You don't say why though? Although it's older It's an excellent book. I have followed the method outlined there for years and it has always worked for me (for various reasons) but it all depends on what you're after. Trends change too. In the '70s the general MO was for people to modify their guitars and individualise them -- and the Brosnac publlication largely works witihin that context. Craig Anderton also produced a number of books for the same publisher that included 'Electronic Projects for Musicians' and 'Home Recording For Musicians'. The 'For Musicians' books still have some following today although there are things about them that are outdated.

Anyway, even if Gibson are shipping them this way it's no problem to flatten the poles down. For the OP the answer lays with Gibson themselves -- they have a contact support page on their website:

I don't think the idea of getting the pickup as close to the strings as possible, then adjusting the poles is a good blanket statement.
Some might prefer keeping the pickups further from the strings.
It depends on the pickups and the desired sound.
High output pickups, for instance, can be sweetened by putting them further from the strings.
This stuff is all personal taste.
I, for instance, prefer my low E to be relatively loud.
I don't play big chords, preferring to let the bass player hold the bottom, but when soloing, I like to thump the low E and have it really pop through the mix.
So...maybe stating that that could be a starting point would be more appropriate.
 

Señor Verde

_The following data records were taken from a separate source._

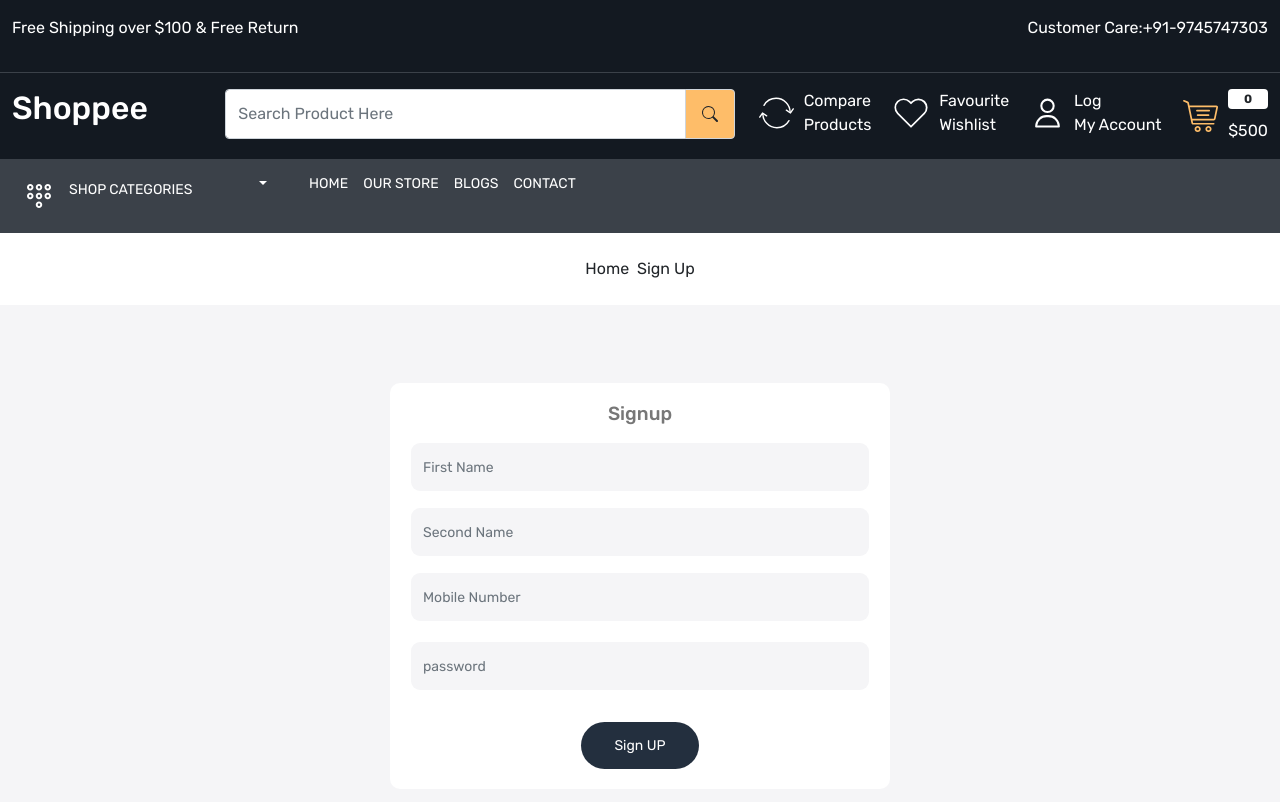
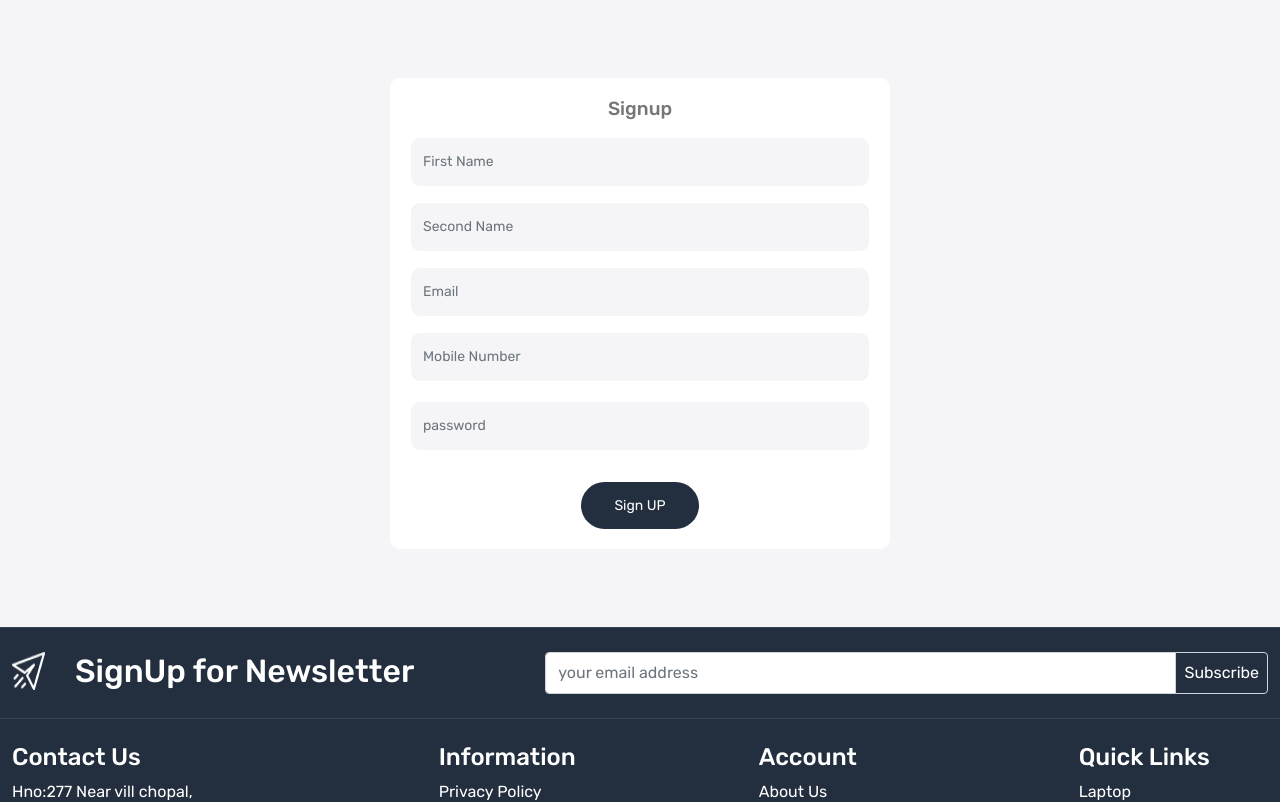
Before and after one commit to jabiryoosuf/E-commerce, a React (Create React App) app: page /sign-up in a window 1280 px wide. Shown: the top 802 px of the page. Built offline with nearby package versions, Linux system fonts and the light colour scheme.

Commit message:
add email field sign up page

```diff
--- a/package.json
+++ b/package.json
@@ -3,6 +3,7 @@
   "version": "0.1.0",
   "private": true,
   "dependencies": {
+    "@reduxjs/toolkit": "^1.9.3",
     "@testing-library/jest-dom": "^5.16.5",
     "@testing-library/react": "^13.4.0",
     "@testing-library/user-event": "^13.5.0",
@@ -13,6 +14,7 @@
     "react-icons": "^4.7.1",
     "react-image-zoom": "^1.3.1",
     "react-rating-stars-component": "^2.2.0",
+    "react-redux": "^8.0.5",
     "react-router-dom": "^6.8.1",
     "react-scripts": "5.0.1",
     "web-vitals": "^2.1.4"
--- a/src/App.js
+++ b/src/App.js
@@ -34,7 +34,6 @@ function App() {
       <Route path="/cart"element={<Cart/>} />
       <Route path="/checkout"element={<Checkout/>} />
 
-
       <Route path="/singleblogs/:id"element={<Singleblogs/>} />
 
       <Route path="/contact"element={<Contact/>} />
--- a/src/Pages/SignUp.js
+++ b/src/Pages/SignUp.js
@@ -8,9 +8,9 @@ import { Link } from "react-router-dom";
 const SignUp = () => {
   return (
     <>
-      <Header />
+      {/* <Header />
       <Meta title={"Sign Up"} />
-      <BreadCrumb title="Sign Up" />
+      <BreadCrumb title="Sign Up" /> */}
       <div className="login-wrapper home-wrapper-2 py-5">
       <div className="container-xxl">
       <div className="row">
@@ -31,6 +31,14 @@ const SignUp = () => {
                     type="text"
                     name="Second Name"
                     placeholder="Second Name"
+                    className="form-control"
+                  />
+                </div>
+                <div>
+                  <input
+                    type="text"
+                    name="email"
+                    placeholder="Email"
                     className="form-control"
                   />
                 </div>
```
Also changed, not shown: src/Store/store.js (added, +7 -0 lines), 1 other file (tests, documents, lock files or other folders).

Active member
Joined
Jan 13, 2005
Messages
530
I've read many times that Gibson almost didn't have adjustable poles for humbuckers, but they added them just as a selling feature. Don't know if that's true. I also read where Robben Ford never adjusts the poles on his pickups and a lot of people think he's a tonemeister. I used to set them to the arch of the strings, but based on a thread here from Roadrunner, many years ago, I adjust them more or less like he suggested and tweak as needed. Bottom line I learned is, #1-adjusting them doesn't hurt anything. B- You can always adjust them back the way they originally were and #3- Not everyone will agree on how they should be adjusted.
 
  • Like
Reactions: ADP

darkwave

Member
Joined
Sep 17, 2001
Messages
346
I don't think the idea of getting the pickup as close to the strings as possible, then adjusting the poles is a good blanket statement.
Some might prefer keeping the pickups further from the strings.
It depends on the pickups and the desired sound.
High output pickups, for instance, can be sweetened by putting them further from the strings.
This stuff is all personal taste.
I, for instance, prefer my low E to be relatively loud.
I don't play big chords, preferring to let the bass player hold the bottom, but when soloing, I like to thump the low E and have it really pop through the mix.
So...maybe stating that that could be a starting point would be more appropriate.
Okay - I missed that comment. I adjust the overall pickup to a height where it "sounds good" by ear, as you implied. AFTER that, I adjust the inner four polepieces to account for string balance.

Yeah - pickup height does have a tonal impact (subtle, but noticeable). Polepieces standing way tall sound a little different than those buried in the coil as well. All of this is free to tweak, just don't let it overshadow actually playing and enjoying the guitar though... I like getting things to work their best, but I try not to get caught up in the chase where it becomes a scapegoat or distraction.

-Douglas C.
 
Top